_Prompt:_
Take each line in the entries below that holds "html" and show it.

_Recorded data:_
▼

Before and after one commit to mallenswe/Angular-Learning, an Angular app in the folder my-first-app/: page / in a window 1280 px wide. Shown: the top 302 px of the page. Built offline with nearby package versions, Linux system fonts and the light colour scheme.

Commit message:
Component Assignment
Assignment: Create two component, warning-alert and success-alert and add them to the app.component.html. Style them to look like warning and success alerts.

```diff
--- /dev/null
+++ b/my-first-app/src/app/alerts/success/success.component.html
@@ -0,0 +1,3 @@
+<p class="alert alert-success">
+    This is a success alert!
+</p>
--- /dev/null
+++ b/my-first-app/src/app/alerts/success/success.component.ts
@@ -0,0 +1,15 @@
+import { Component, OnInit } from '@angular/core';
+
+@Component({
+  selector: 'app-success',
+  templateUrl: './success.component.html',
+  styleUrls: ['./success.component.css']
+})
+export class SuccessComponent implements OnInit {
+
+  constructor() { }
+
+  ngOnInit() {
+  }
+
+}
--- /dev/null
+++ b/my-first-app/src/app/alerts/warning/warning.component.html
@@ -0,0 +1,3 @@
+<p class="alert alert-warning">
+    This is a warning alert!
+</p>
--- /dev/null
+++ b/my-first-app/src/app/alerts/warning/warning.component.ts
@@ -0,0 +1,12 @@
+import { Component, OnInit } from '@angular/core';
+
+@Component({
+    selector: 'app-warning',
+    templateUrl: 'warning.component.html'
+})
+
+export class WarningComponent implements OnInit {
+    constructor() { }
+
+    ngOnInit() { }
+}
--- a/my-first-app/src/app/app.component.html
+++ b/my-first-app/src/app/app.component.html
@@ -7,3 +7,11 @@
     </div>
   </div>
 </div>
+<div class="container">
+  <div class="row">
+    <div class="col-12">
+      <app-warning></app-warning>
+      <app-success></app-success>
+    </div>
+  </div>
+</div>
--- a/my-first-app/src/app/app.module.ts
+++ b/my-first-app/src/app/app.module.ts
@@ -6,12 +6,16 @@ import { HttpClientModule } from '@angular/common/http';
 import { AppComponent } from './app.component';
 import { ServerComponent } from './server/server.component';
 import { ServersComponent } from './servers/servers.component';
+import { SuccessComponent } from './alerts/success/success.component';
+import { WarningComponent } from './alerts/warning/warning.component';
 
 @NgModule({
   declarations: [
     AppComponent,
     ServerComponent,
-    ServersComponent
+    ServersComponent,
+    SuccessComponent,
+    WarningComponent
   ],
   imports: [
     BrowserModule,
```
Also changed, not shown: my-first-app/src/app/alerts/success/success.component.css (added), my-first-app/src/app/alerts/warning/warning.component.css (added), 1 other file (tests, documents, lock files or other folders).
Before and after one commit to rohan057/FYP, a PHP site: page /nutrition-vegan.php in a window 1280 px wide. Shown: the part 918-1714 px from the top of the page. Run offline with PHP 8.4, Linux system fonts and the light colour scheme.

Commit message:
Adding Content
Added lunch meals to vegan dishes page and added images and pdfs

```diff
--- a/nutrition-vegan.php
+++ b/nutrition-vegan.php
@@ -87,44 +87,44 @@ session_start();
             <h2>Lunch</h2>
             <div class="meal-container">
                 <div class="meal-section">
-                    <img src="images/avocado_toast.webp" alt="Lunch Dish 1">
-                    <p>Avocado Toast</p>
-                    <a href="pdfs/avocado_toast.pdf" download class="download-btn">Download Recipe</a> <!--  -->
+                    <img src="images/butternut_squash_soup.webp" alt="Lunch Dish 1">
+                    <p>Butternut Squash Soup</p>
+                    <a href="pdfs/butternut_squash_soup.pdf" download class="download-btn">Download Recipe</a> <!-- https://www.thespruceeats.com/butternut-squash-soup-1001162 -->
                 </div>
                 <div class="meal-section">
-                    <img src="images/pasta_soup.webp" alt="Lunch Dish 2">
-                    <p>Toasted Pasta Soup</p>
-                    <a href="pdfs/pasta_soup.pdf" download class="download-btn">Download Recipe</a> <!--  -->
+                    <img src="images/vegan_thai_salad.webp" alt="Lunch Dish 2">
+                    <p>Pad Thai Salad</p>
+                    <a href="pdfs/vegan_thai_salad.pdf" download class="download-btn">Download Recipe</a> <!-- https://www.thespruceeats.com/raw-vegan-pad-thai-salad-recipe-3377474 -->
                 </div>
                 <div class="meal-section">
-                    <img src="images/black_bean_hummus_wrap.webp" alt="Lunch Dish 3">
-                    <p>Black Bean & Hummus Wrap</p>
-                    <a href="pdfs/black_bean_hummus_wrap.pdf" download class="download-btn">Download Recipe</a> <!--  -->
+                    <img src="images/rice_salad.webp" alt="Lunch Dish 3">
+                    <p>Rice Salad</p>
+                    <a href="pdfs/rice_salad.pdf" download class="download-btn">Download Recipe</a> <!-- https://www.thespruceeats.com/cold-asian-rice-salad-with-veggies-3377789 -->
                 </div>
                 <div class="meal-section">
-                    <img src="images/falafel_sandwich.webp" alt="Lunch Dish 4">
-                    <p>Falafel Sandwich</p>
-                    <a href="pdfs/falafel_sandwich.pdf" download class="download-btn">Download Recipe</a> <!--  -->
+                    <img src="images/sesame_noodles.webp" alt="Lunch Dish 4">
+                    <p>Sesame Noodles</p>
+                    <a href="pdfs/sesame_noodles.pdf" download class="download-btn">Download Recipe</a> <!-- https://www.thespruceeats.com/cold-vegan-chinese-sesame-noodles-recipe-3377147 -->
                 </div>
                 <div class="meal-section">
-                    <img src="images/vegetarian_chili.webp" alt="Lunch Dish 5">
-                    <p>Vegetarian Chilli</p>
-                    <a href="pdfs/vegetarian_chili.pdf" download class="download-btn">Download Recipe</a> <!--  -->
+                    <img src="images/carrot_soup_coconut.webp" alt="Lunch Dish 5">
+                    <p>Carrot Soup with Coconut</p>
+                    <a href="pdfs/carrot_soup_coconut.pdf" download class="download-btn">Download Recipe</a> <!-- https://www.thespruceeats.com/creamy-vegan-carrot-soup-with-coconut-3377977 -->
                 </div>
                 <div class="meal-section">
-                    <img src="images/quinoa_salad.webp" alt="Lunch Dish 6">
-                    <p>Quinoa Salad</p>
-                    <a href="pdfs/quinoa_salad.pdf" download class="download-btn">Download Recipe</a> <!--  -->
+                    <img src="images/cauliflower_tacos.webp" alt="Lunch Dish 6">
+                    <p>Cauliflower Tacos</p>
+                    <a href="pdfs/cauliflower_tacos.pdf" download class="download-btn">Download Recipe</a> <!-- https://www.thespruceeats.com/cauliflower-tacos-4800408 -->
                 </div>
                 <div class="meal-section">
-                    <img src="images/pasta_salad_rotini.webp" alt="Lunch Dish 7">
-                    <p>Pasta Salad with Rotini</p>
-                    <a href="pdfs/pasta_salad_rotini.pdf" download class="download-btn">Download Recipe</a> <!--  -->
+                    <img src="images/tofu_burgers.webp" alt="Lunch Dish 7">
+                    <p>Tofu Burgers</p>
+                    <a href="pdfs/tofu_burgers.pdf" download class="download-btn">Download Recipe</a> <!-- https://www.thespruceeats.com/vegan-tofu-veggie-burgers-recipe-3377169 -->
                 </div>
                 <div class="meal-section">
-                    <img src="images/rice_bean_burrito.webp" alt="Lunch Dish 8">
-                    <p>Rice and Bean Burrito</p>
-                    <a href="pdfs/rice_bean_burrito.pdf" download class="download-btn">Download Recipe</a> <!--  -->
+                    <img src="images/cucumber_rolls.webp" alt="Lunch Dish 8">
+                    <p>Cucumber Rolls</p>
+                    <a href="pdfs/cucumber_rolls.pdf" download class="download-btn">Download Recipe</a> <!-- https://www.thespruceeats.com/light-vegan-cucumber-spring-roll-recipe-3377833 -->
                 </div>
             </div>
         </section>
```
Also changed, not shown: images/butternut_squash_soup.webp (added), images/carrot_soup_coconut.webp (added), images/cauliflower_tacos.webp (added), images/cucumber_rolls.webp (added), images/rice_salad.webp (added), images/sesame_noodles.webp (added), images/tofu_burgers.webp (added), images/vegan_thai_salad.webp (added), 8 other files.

▲

_Answer to this task:_
Assignment: Create two component, warning-alert and success-alert and add them to the app.component.html. Style them to look like warning and success alerts.
+++ b/my-first-app/src/app/alerts/success/success.component.html
+  templateUrl: './success.component.html',
+++ b/my-first-app/src/app/alerts/warning/warning.component.html
+    templateUrl: 'warning.component.html'
--- a/my-first-app/src/app/app.component.html
+++ b/my-first-app/src/app/app.component.html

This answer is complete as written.